and Propositions
Ebreo, Jeanne Elyanna S.
Outline
Mental Representation of Knowledge
Mental Manipulations of Images
Synthesizing Images and Propositions
Spatial Cognition and Cognitive Maps
I. Mental Representation of
Knowledge

1. External Representations: Picture


Versus Words

Pictures Analogous to the real-world


object it represents
Words Symbolic representations
I. Mental Representation of
Knowledge

2. Mental Imagery

Imagery is the mental representation of


things that are not currently being sensed
by the sense organs.

Guided-imagery techniques for controlling


pain, for strengthening immune responses
I. Mental Representation of
Knowledge

3. Dual-Code Theory: Analogical Images


Versus Symbols

Dual-Code Theory
- We use both images and words for
representing information
- Visual images and words are separate
codes
Visual imagery interferes with other visual
tasks
Verbal tasks interfere with other verbal
tasks
Visual imagery does not interfere with
verbal tasks
Which of the following tasks
is (are) the hardest one(s)?
Imagine an elephant and at the same time try
to draw a house.

Imagine the definition of elephant and at


the same time write down a definition of
short-term memory.

Draw an elephant and at the same time

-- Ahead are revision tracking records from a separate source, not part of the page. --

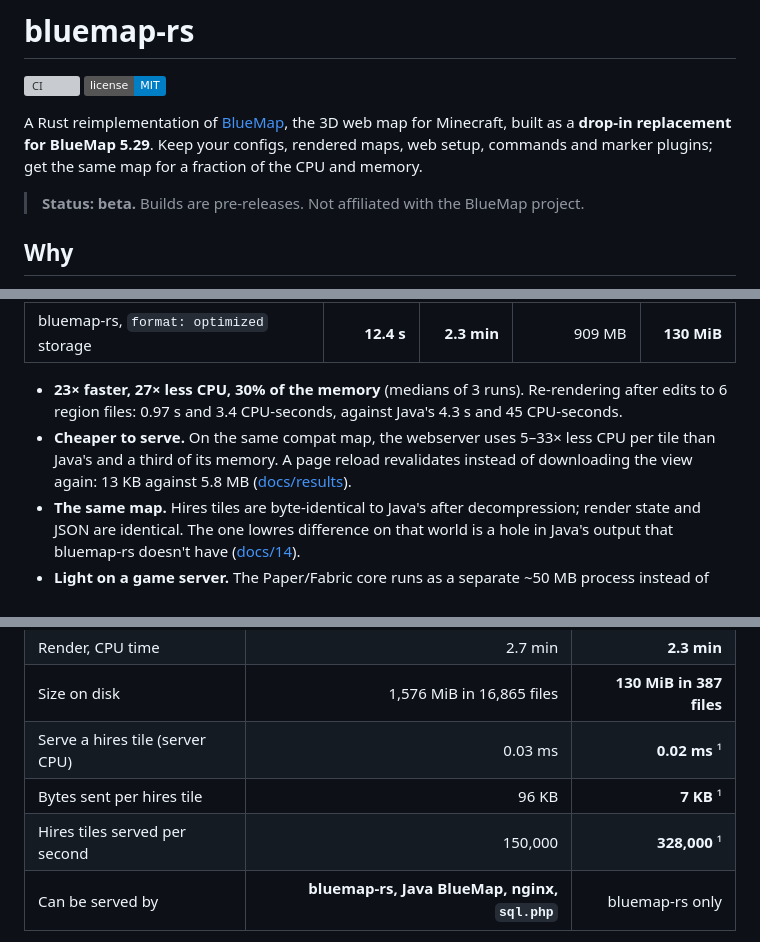
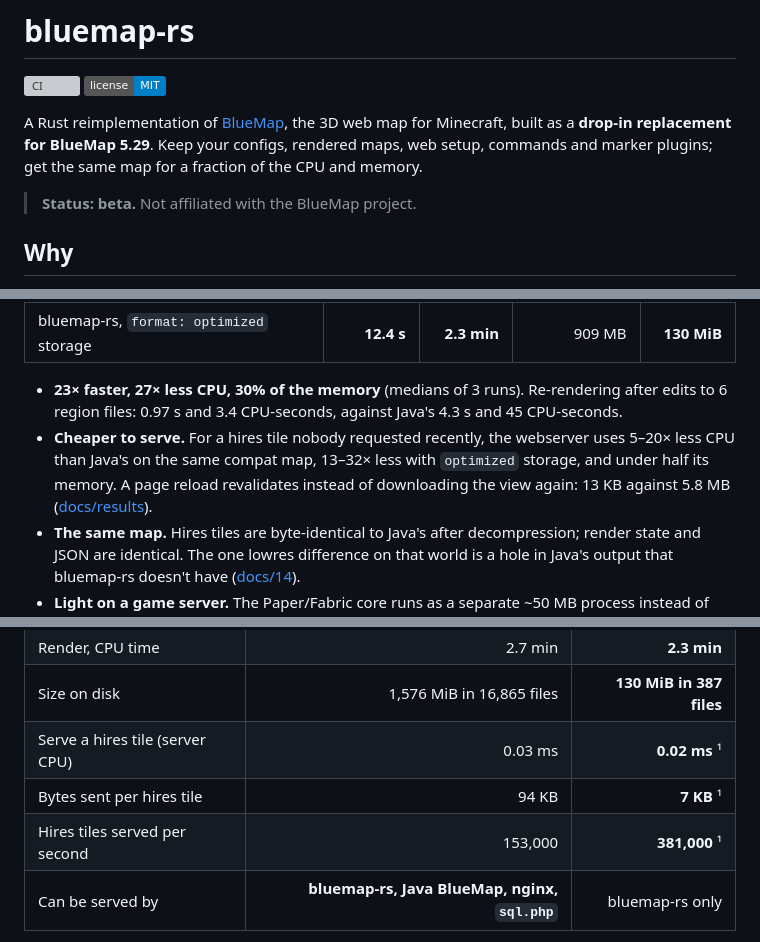
Before and after one commit to Hexay/bluemap-rs, a Markdown page: README.md, 3 parts joined by grey strips. GitHub-like rendering; badges without logos; grey boxes are pictures that could not be loaded.

Commit message:
README: drop 'builds are pre-releases' (releases are full releases now)

```diff
--- a/README.md
+++ b/README.md
@@ -7,7 +7,7 @@ A Rust reimplementation of [BlueMap](https://github.com/BlueMap-Minecraft/BlueMa
 built as a **drop-in replacement for BlueMap 5.29**. Keep your configs, rendered maps, web setup, commands and marker
 plugins; get the same map for a fraction of the CPU and memory.
 
-> **Status: beta.** Builds are pre-releases. Not affiliated with the BlueMap project.
+> **Status: beta.** Not affiliated with the BlueMap project.
 
 ## Why
 
@@ -21,8 +21,8 @@ On a 4096×4096-block world (100 region files), a full render from scratch, same
 
 - **23× faster, 27× less CPU, 30% of the memory** (medians of 3 runs). Re-rendering after edits to 6 region files:
   0.97 s and 3.4 CPU-seconds, against Java's 4.3 s and 45 CPU-seconds.
-- **Cheaper to serve.** On the same compat map, the webserver uses 5–33× less CPU per tile than Java's and a third
-  of its memory. A page reload revalidates instead of downloading the view again: 13 KB against 5.8 MB
+- **Cheaper to serve.** For a hires tile nobody requested recently, the webserver uses 5–20× less CPU than Java's on
+  the same compat map, 13–32× less with `optimized` storage, and under half its memory. A page reload revalidates instead of downloading the view again: 13 KB against 5.8 MB
   ([docs/results](docs/results/devbox-web-java-vs-rs-2026-10-28.md)).
 - **The same map.** Hires tiles are byte-identical to Java's after decompression; render state and JSON are identical.
   The one lowres difference on that world is a hole in Java's output that bluemap-rs doesn't have
@@ -46,8 +46,8 @@ Same world and machine; the better value in each row is bold:
 | Render, CPU time | 2.7 min | **2.3 min** |
 | Size on disk | 1,576 MiB in 16,865 files | **130 MiB in 387 files** |
 | Serve a hires tile (server CPU) | 0.03 ms | **0.02 ms** ¹ |
-| Bytes sent per hires tile | 96 KB | **7 KB** ¹ |
-| Hires tiles served per second | 150,000 | **328,000** ¹ |
+| Bytes sent per hires tile | 94 KB | **7 KB** ¹ |
+| Hires tiles served per second | 153,000 | **381,000** ¹ |
 | Can be served by | **bluemap-rs, Java BlueMap, nginx, `sql.php`** | bluemap-rs only |
 
 ¹ With bluemap-rs's webserver, which has the browser unpack optimized tiles itself
```
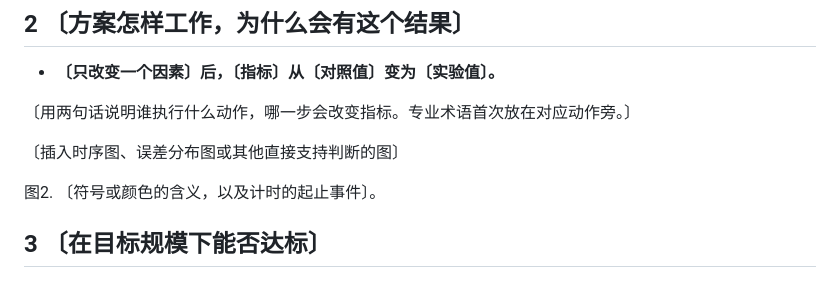
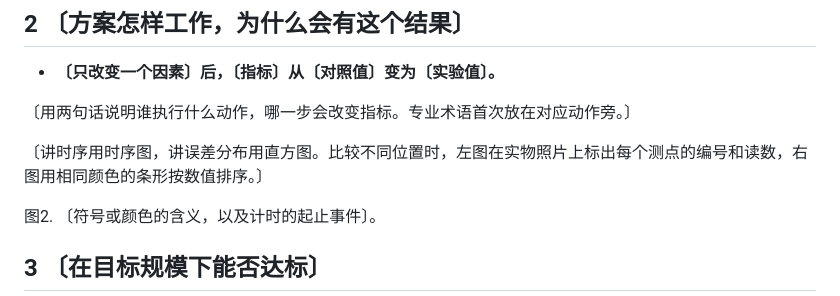
Before and after one commit to pardonhu/facheng-research-journey, a Markdown page: docs/experimental-progress-report/实验进展组会模板.md, the part around the change. Drawn GitHub-style.

```diff
--- a/docs/experimental-progress-report/实验进展组会模板.md
+++ b/docs/experimental-progress-report/实验进展组会模板.md
@@ -18,7 +18,7 @@
 
 〔用两句话说明谁执行什么动作，哪一步会改变指标。专业术语首次放在对应动作旁。〕
 
-〔插入时序图、误差分布图或其他直接支持判断的图〕
+〔讲时序用时序图，讲误差分布用直方图。比较不同位置时，左图在实物照片上标出每个测点的编号和读数，右图用相同颜色的条形按数值排序。〕
 
 图2. 〔符号或颜色的含义，以及计时的起止事件〕。
 
```
Also changed, not shown: docs/experimental-progress-report/制作经验.md (+10 -0 lines), docs/experimental-progress-report/范例/桌面各位置首次漏收率-5000轮.png (added).
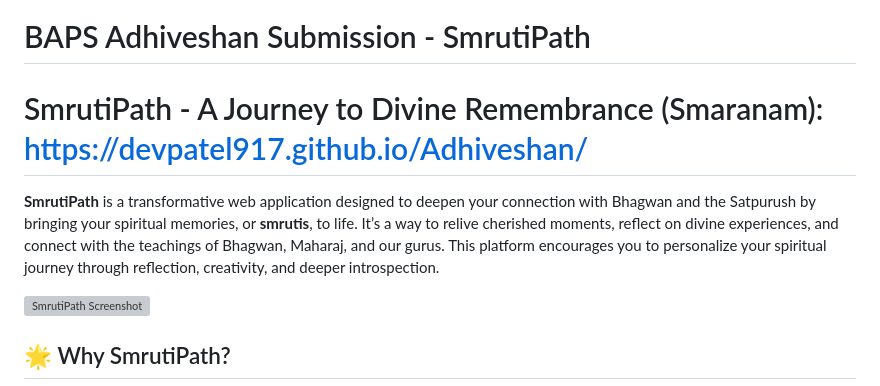
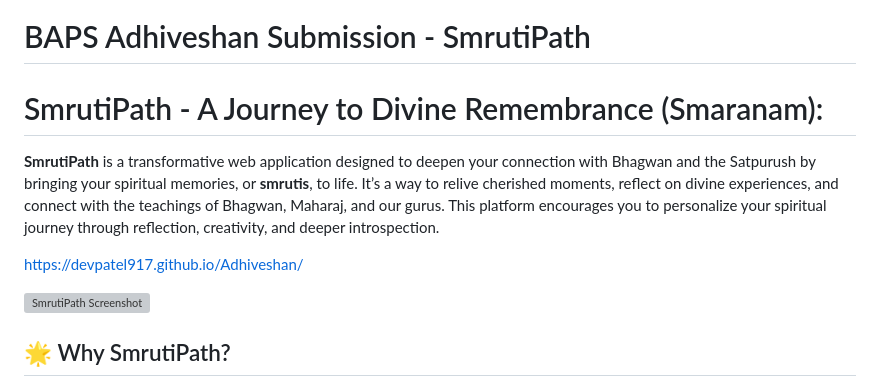
Before and after one commit to devpatel917/Adhiveshan, a Markdown page: README.md, the part around the change. Drawn GitHub-style; grey boxes are pictures that could not be loaded.

```diff
--- a/README.md
+++ b/README.md
@@ -1,8 +1,10 @@
 # BAPS Adhiveshan Submission - SmrutiPath
 
-# SmrutiPath - A Journey to Divine Remembrance (Smaranam): https://devpatel917.github.io/Adhiveshan/
+# SmrutiPath - A Journey to Divine Remembrance (Smaranam):
 
 **SmrutiPath** is a transformative web application designed to deepen your connection with Bhagwan and the Satpurush by bringing your spiritual memories, or **smrutis**, to life. It’s a way to relive cherished moments, reflect on divine experiences, and connect with the teachings of Bhagwan, Maharaj, and our gurus. This platform encourages you to personalize your spiritual journey through reflection, creativity, and deeper introspection.
+
+https://devpatel917.github.io/Adhiveshan/
 
 ![SmrutiPath Screenshot](images/title.png)
 
```
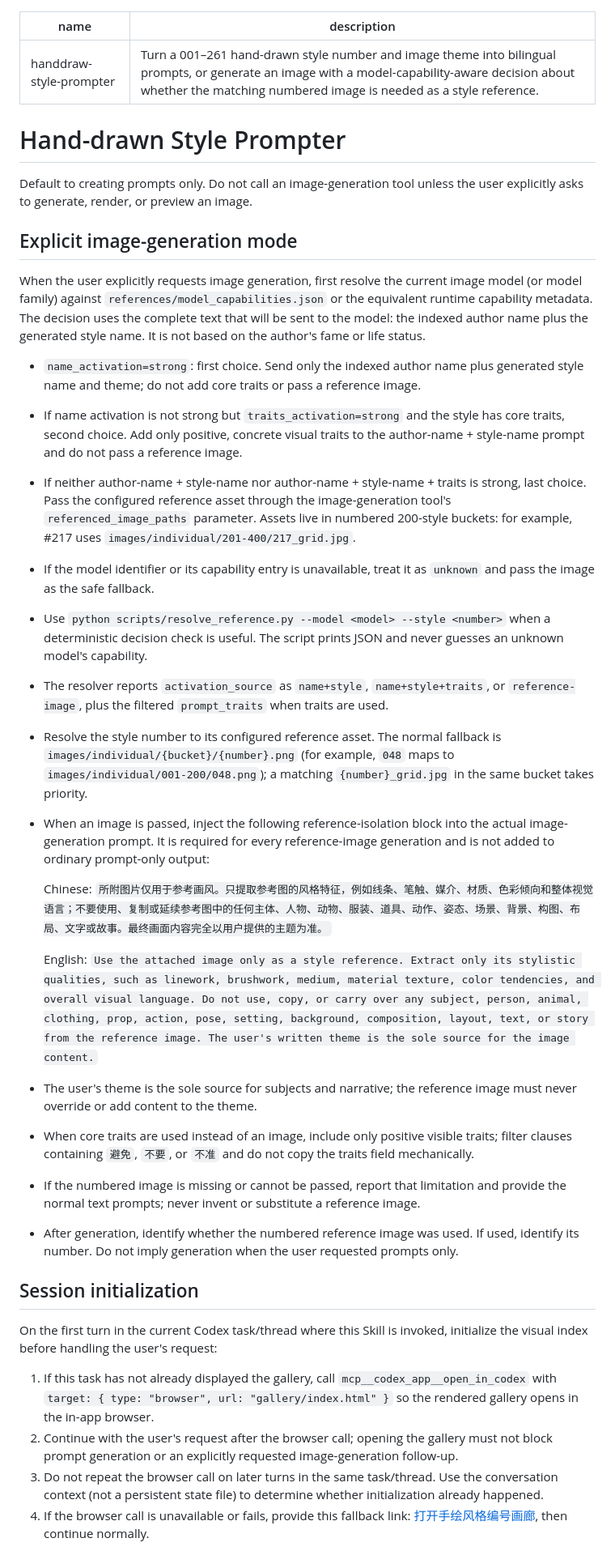
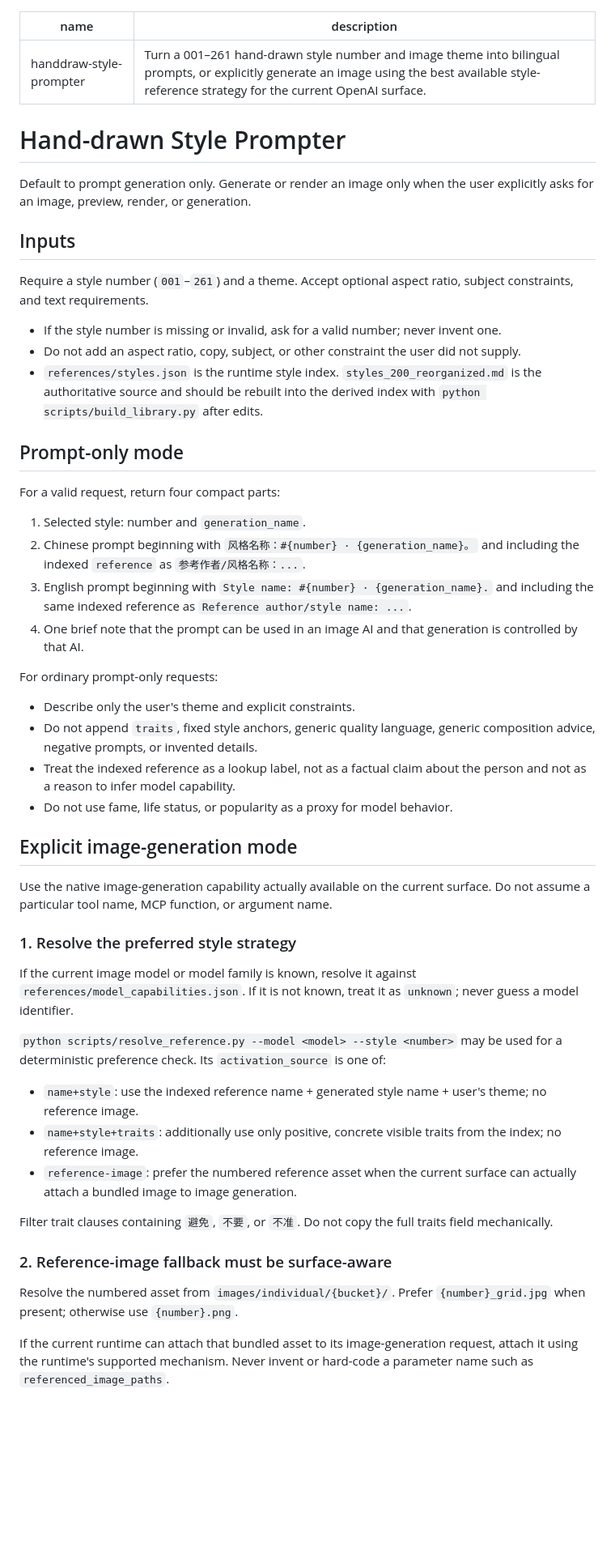
Before and after one commit to Akirawh/akira-skills, a Markdown page: handdraw-style-prompter/SKILL.md, the part around one of its changes. Shown at 81% size. Drawn GitHub-style; blank space fills up the shorter version.

Commit message:
Make handdraw-style-prompter portable across ChatGPT and Codex

```diff
--- a/handdraw-style-prompter/SKILL.md
+++ b/handdraw-style-prompter/SKILL.md
@@ -1,41 +1,55 @@
 ---
 name: handdraw-style-prompter
-description: Turn a 001–261 hand-drawn style number and image theme into bilingual prompts, or generate an image with a model-capability-aware decision about whether the matching numbered image is needed as a style reference.
+description: Turn a 001–261 hand-drawn style number and image theme into bilingual prompts, or explicitly generate an image using the best available style-reference strategy for the current OpenAI surface.
 ---
 
 # Hand-drawn Style Prompter
 
-Default to creating prompts only. Do not call an image-generation tool unless the user explicitly asks to generate, render, or preview an image.
+Default to prompt generation only. Generate or render an image only when the user explicitly asks for an image, preview, render, or generation.
+
+## Inputs
+
+Require a style number (`001`–`261`) and a theme. Accept optional aspect ratio, subject constraints, and text requirements.
+
+- If the style number is missing or invalid, ask for a valid number; never invent one.
+- Do not add an aspect ratio, copy, subject, or other constraint the user did not supply.
+- `references/styles.json` is the runtime style index. `styles_200_reorganized.md` is the authoritative source and should be rebuilt into the derived index with `python scripts/build_library.py` after edits.
+
+## Prompt-only mode
+
+For a valid request, return four compact parts:
+
+1. Selected style: number and `generation_name`.
+2. Chinese prompt beginning with `风格名称：#{number} · {generation_name}。` and including the indexed `reference` as `参考作者/风格名称：...`.
+3. English prompt beginning with `Style name: #{number} · {generation_name}.` and including the same indexed reference as `Reference author/style name: ...`.
+4. One brief note that the prompt can be used in an image AI and that generation is controlled by that AI.
+
+For ordinary prompt-only requests:
+
+- Describe only the user's theme and explicit constraints.
+- Do not append `traits`, fixed style anchors, generic quality language, generic composition advice, negative prompts, or invented details.
+- Treat the indexed reference as a lookup label, not as a factual claim about the person and not as a reason to infer model capability.
+- Do not use fame, life status, or popularity as a proxy for model behavior.
 
 ## Explicit image-generation mode
 
-When the user explicitly requests image generation, first resolve the current image model (or model family) against `references/model_capabilities.json` or the equivalent runtime capability metadata. The decision uses the complete text that will be sent to the model: the indexed author name plus the generated style name. It is not based on the author's fame or life status.
+Use the native image-generation capability actually available on the current surface. Do not assume a particular tool name, MCP function, or argument name.
 
-- `name_activation=strong`: first choice. Send only the indexed author name plus generated style name and theme; do not add core traits or pass a reference image.
-- If name activation is not strong but `traits_activation=strong` and the style has core traits, second choice. Add only positive, concrete visual traits to the author-name + style-name prompt and do not pass a reference image.
-- If neither author-name + style-name nor author-name + style-name + traits is strong, last choice. Pass the configured reference asset through the image-generation tool's `referenced_image_paths` parameter. Assets live in numbered 200-style buckets: for example, #217 uses `images/individual/201-400/217_grid.jpg`.
-- If the model identifier or its capability entry is unavailable, treat it as `unknown` and pass the image as the safe fallback.
-- Use `python scripts/resolve_reference.py --model <model> --style <number>` when a deterministic decision check is useful. The script prints JSON and never guesses an unknown model's capability.
-- The resolver reports `activation_source` as `name+style`, `name+style+traits`, or `reference-image`, plus the filtered `prompt_traits` when traits are used.
+### 1. Resolve the preferred style strategy
 
-- Resolve the style number to its configured reference asset. The normal fallback is `images/individual/{bucket}/{number}.png` (for example, `048` maps to `images/individual/001-200/048.png`); a matching `{number}_grid.jpg` in the same bucket takes priority.
-- When an image is passed, inject the following reference-isolation block into the actual image-generation prompt. It is required for every reference-image generation and is not added to ordinary prompt-only output:
+If the current image model or model family is known, resolve it against `references/model_capabilities.json`. If it is not known, treat it as `unknown`; never guess a model identifier.
 
-  Chinese: `所附图片仅用于参考画风。只提取参考图的风格特征，例如线条、笔触、媒介、材质、色彩倾向和整体视觉语言；不要使用、复制或延续参考图中的任何主体、人物、动物、服装、道具、动作、姿态、场景、背景、构图、布局、文字或故事。最终画面内容完全以用户提供的主题为准。`
+`python scripts/resolve_reference.py --model <model> --style <number>` may be used for a deterministic preference check. Its `activation_source` is one of:
 
-  English: `Use the attached image only as a style reference. Extract only its stylistic qualities, such as linework, brushwork, medium, material texture, color tendencies, and overall visual language. Do not use, copy, or carry over any subject, person, animal, clothing, prop, action, pose, setting, background, composition, layout, text, or story from the reference image. The user's written theme is the sole source for the image content.`
+- `name+style`: use the indexed reference name + generated style name + user's theme; no reference image.
+- `name+style+traits`: additionally use only positive, concrete visible traits from the index; no reference image.
+- `reference-image`: prefer the numbered reference asset when the current surface can actually attach a bundled image to image generation.
 
-- The user's theme is the sole source for subjects and narrative; the reference image must never override or add content to the theme.
-- When core traits are used instead of an image, include only positive visible traits; filter clauses containing `避免`, `不要`, or `不准` and do not copy the traits field mechanically.
-- If the numbered image is missing or cannot be passed, report that limitation and provide the normal text prompts; never invent or substitute a reference image.
-- After generation, identify whether the numbered reference image was used. If used, identify its number. Do not imply generation when the user requested prompts only.
+Filter trait clauses containing `避免`, `不要`, or `不准`. Do not copy the full traits field mechanically.
 
-## Session initialization
+### 2. Reference-image fallback must be surface-aware
 
-On the first turn in the current Codex task/thread where this Skill is invoked, initialize the visual index before handling the user's request:
+Resolve the numbered asset from `images/individual/{bucket}/`. Prefer `{number}_grid.jpg` when present; otherwise use `{number}.png`.
 
-1. If this task has not already displayed the gallery, call `mcp__codex_app__open_in_codex` with `target: { type: "browser", url: "gallery/index.html" }` so the rendered gallery opens in the in-app browser.
-2. Continue with the user's request after the browser call; opening the gallery must not block prompt generation or an explicitly requested image-generation follow-up.
-3. Do not repeat the browser call on later turns in the same task/thread. Use the conversation context (not a persistent state file) to determine whether initialization already happened.
-4. If the browser call is unavailable or fails, provide this fallback link: [打开手绘风格编号画廊](gallery/index.html), then continue normally.
+If the current runtime can attach that bundled asset to its image-generation request, attach it using the runtime's supported mechanism. Never invent or hard-code a parameter name such as `referenced_image_paths`.
 
```
Also changed, not shown: other parts of handdraw-style-prompter/SKILL.md (+30 -18 lines).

provide a definition of short-term memory.
I. Mental Representation of
Knowledge
4.Propositional Theory
- We do not store mental representations in the
form of images; rather our mental
representations more closely resemble the
abstract form of a proposition

Proposition the meaning underlying


a particular relationship among
concepts
I. Mental Representation of
Knowledge
4.Propositional Theory
- We do not store mental representations in the form of
images; rather our mental representations more
closely resemble the abstract form of a proposition

Proposition
- the meaning underlying a particular relationship
among concepts
- Ambiguous figure
I. Mental Representation of
Knowledge
4.Propositional Theory
I. Mental Representation of
Knowledge

5. Declarative knowledge--stateable facts (know that)

6. Procedural Knowledge--implementable processes


(know how)
II. Mental Manipulations of
Images

Functional-equivalence hypothesis
These functionally equivalent images are
analogous to the physical percepts they
represent
II. Mental Manipulations of
Images

1.Mental Rotations
people have the ability to rotate two objects in
their consciousness to decide that they are
actually the same object in different positions.
II. Mental Manipulations of
Images
1.Mental Rotations
II. Mental Manipulations of
Images
2.Image Scailing
Seeing featural details of large objects is easier
than seeing such details of small ones, and we
respond more quickly to questions about large
objects we observe than to questions about small
ones we observe
If imaginal representation is functionally equivalent
to perception, participants also should respond
more quickly to questions about features of
imaginally large objects than to questions about
features of imaginally small ones
II. Mental Manipulations of
Images
3. Image Scanning

-Images, as spatial representations, can be


scanned, much the same as physical
percepts
III. Synthesizing Images
and Propositions
Johnson-Lairds Mental Models

Mental representations may take any of the


three (3) forms:

1. Propositions
2. Mental models
3. Images
III. Synthesizing Images
and Propositions
Johnson-Lairds Mental Models

Mental model
is an overarching term for any sort of concept,
framework, or worldview that you carry around
in your mind
III. Synthesizing Images
and Propositions

Lateralization of function
Right hemisphere appears to be more
proficient in representing and manipulating
knowledge of visiospatial nature, whereas the
left hemisphere appears to be more
proficient in representing and manipulating
verbal and other symbol-based knowledge
IV. Spatial Cognition and
Cognitive Maps
Cognitive maps
-Internal representations of our physical
environment, particularly centering on
spatial relationships
IV. Spatial Cognition and
Cognitive Maps
Creating cognitive maps

Gain increased spatial knowledge


Using three types of knowledge
Landmark (special buildings)
Route-road (procedures to get to one place
from another)
Survey (global map-like view)
IV. Spatial Cognition and
Cognitive Maps
. The drawing on
the right was
produced by a 5-
year old when
asked to draw her
family's 2-story
apartment.
IV. Spatial Cognition and
Cognitive Maps
Influences of semantic and propositional
knowledge on imaginal representations

We have the tendency to enlarge the more


prominent, well-known countries and
diminish the sizes of less well-known
countries
IV. Spatial Cognition and
Cognitive Maps
Sex differences in spatial and related
skills
Women find it easier to remember where
they saw things (spatial-location memory),
whereas men find it easier to do mental
rotations of spatial images

Men tend to perform better on common


tests of spatial skills than do women